After landing in Foz on day 1, we spent the night in the hotel closest to the airport to leave as early as possible to Brasilia. In our attempt to limit the number of stops in Brazil as much as possible, we chose to stop in the capital because two famous earthrounders, Margie and Gérard Moss, live there. They have flown around the world together more than once and Gérard (pictured above) alone circled it again in 2001 with a Ximango motor glider. His adventure is captured by Margie in the book "On the wings of the wind". In addition, I had always wanted to see Brasilia, fascinated by the idea of a capital built from scratch since I heard about it in geography class in middle school.


So, at the crack of dawn on our second day, we arrived at Foz airport. Unfortunately it was so early that the morning fog had not lifted yet so the runway was still closed, but about half an hour later, the tropical sun had cleared the air enough for an IFR departure towards Botelho airport (SIQE), a public airstrip near Brasilia that is more convenient for small planes than SBBR, the main airport where they are more used to large jets.


Between layers near Foz, after IFR departure


We landed at SIQE after 4.5 hours, after passing France and Uberlandia (!), interesting round fields and a few thunderstorms that required some attention.


Géerard and his friend Geraldo Piquet (Nelson's oldest brother) were waiting for us and immediately suggested we fly to SSGP airport, 5 minutes away, where Geraldo's family had several hangars. They did warn us that the runway was a little tricky because it was behind a hilltop, short (800 meter) and was tilted upwards but Alex was immediately up for the challenge. I was less brave and flew with Geraldo in his Piper Malibu while Gérard accompanied Alex in our Cirrus to help him approach. The Malibu landed first and we both started filming Alex' arrival.

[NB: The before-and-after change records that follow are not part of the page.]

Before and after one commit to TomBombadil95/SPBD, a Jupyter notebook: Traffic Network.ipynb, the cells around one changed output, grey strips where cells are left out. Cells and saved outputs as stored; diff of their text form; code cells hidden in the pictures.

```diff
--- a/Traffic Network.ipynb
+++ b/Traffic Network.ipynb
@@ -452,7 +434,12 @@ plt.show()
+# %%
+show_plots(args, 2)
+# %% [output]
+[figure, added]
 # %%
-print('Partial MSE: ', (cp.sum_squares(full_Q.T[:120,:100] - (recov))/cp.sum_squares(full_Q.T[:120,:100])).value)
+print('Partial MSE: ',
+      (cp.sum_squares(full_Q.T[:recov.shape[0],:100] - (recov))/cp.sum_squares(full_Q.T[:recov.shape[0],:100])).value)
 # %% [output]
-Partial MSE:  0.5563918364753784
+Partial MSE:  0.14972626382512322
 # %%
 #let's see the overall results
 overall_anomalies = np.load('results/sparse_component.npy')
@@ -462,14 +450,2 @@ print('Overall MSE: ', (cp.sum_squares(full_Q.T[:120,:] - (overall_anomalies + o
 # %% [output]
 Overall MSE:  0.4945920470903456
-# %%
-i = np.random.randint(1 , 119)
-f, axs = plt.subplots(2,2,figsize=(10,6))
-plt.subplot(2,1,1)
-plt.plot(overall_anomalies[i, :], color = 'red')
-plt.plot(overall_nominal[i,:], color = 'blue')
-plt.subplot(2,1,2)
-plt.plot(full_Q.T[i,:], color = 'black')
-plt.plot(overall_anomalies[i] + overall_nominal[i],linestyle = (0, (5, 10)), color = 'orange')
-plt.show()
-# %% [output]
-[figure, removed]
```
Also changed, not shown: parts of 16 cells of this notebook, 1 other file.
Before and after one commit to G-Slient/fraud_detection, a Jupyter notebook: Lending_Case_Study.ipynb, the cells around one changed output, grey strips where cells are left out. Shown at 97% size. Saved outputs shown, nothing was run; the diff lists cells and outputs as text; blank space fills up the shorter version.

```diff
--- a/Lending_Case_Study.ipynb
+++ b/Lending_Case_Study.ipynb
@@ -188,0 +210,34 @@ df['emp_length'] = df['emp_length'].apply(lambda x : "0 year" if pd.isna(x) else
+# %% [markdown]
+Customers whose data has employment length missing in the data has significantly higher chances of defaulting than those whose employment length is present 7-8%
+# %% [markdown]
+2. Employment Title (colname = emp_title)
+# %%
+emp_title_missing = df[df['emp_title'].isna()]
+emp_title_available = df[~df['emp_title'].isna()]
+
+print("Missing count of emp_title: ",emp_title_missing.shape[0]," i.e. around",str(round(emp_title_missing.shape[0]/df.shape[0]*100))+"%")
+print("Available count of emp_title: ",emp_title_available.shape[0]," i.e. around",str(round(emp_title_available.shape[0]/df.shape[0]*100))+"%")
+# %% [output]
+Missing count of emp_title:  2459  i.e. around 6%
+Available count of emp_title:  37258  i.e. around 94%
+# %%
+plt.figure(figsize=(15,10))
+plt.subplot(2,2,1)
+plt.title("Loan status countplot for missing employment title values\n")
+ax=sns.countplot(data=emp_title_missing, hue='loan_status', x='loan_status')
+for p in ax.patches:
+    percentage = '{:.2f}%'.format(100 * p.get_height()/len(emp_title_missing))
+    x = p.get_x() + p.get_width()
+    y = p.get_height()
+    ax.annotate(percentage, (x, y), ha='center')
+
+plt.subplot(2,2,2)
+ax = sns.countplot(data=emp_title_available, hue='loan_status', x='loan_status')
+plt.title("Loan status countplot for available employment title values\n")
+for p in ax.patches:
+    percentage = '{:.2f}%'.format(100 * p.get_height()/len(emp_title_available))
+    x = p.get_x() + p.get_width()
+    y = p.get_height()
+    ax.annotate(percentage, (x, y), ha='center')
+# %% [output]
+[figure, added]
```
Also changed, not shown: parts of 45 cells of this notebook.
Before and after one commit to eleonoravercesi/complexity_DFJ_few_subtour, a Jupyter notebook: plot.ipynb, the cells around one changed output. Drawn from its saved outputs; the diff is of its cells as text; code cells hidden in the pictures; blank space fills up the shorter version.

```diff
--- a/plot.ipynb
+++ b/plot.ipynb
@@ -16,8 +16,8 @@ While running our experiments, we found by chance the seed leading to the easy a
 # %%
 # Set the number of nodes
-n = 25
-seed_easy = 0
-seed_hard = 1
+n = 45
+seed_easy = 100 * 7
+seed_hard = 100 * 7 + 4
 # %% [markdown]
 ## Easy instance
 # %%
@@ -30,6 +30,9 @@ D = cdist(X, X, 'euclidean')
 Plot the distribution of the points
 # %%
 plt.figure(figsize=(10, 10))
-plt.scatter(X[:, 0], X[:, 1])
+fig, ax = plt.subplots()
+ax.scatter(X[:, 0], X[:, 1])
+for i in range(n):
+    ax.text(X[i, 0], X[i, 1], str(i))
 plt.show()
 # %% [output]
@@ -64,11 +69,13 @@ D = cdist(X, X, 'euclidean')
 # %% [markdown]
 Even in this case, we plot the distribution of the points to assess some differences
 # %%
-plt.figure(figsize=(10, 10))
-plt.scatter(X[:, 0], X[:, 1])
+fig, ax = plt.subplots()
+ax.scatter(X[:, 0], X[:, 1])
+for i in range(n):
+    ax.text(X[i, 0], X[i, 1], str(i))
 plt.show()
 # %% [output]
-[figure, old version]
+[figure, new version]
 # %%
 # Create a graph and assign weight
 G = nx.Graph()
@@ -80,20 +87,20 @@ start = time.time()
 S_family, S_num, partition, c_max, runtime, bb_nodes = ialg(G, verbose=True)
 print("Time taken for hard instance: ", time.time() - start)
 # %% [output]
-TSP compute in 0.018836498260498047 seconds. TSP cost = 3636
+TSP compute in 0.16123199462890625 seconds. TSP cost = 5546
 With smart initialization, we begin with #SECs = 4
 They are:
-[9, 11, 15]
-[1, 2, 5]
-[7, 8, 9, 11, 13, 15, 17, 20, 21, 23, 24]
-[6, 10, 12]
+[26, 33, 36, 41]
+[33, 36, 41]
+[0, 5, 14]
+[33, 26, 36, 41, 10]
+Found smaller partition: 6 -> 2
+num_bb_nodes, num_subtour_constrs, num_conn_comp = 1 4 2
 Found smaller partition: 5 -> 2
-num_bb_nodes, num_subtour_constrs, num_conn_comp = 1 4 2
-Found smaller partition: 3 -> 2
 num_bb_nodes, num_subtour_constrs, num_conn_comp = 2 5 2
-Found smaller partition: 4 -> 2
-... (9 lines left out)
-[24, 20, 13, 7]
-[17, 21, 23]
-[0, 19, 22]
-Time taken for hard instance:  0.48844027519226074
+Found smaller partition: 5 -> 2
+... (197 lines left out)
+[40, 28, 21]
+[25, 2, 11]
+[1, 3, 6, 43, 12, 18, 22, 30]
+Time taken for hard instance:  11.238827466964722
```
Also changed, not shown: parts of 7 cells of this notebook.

Alex described the experience as quite unique. The approach is unorthodox because of the little hill, you need to approach at 45 degrees instead of flying a regular base leg or final. Then, because the runway goes uphill, it looks very short when you are close but after touchdown all of a sudden it looks longer.


Another unique aspect was Nelson Piquet's hangar which is said to be full of vintage airplanes and other vehicles (which we did not see).


After this second touchdown in Brasilia, Gérard took us on a quick tour of the city, on the way to our hotel. The city was empty - they had just started a lock down- so the modern architecture stood out even more against the blue sky. The center is filled with government buildings: the congress, the senate, the presidential palace and lots, lots of ministries!

The cathedral

The New Bridge (about 15 years old)

Our hotel was the (almost empty) Brasilia Palace built by Oscar Niemeyer himself: a beautiful 60's atmosphere with a view on the huge artificial lake that was part of the city planning.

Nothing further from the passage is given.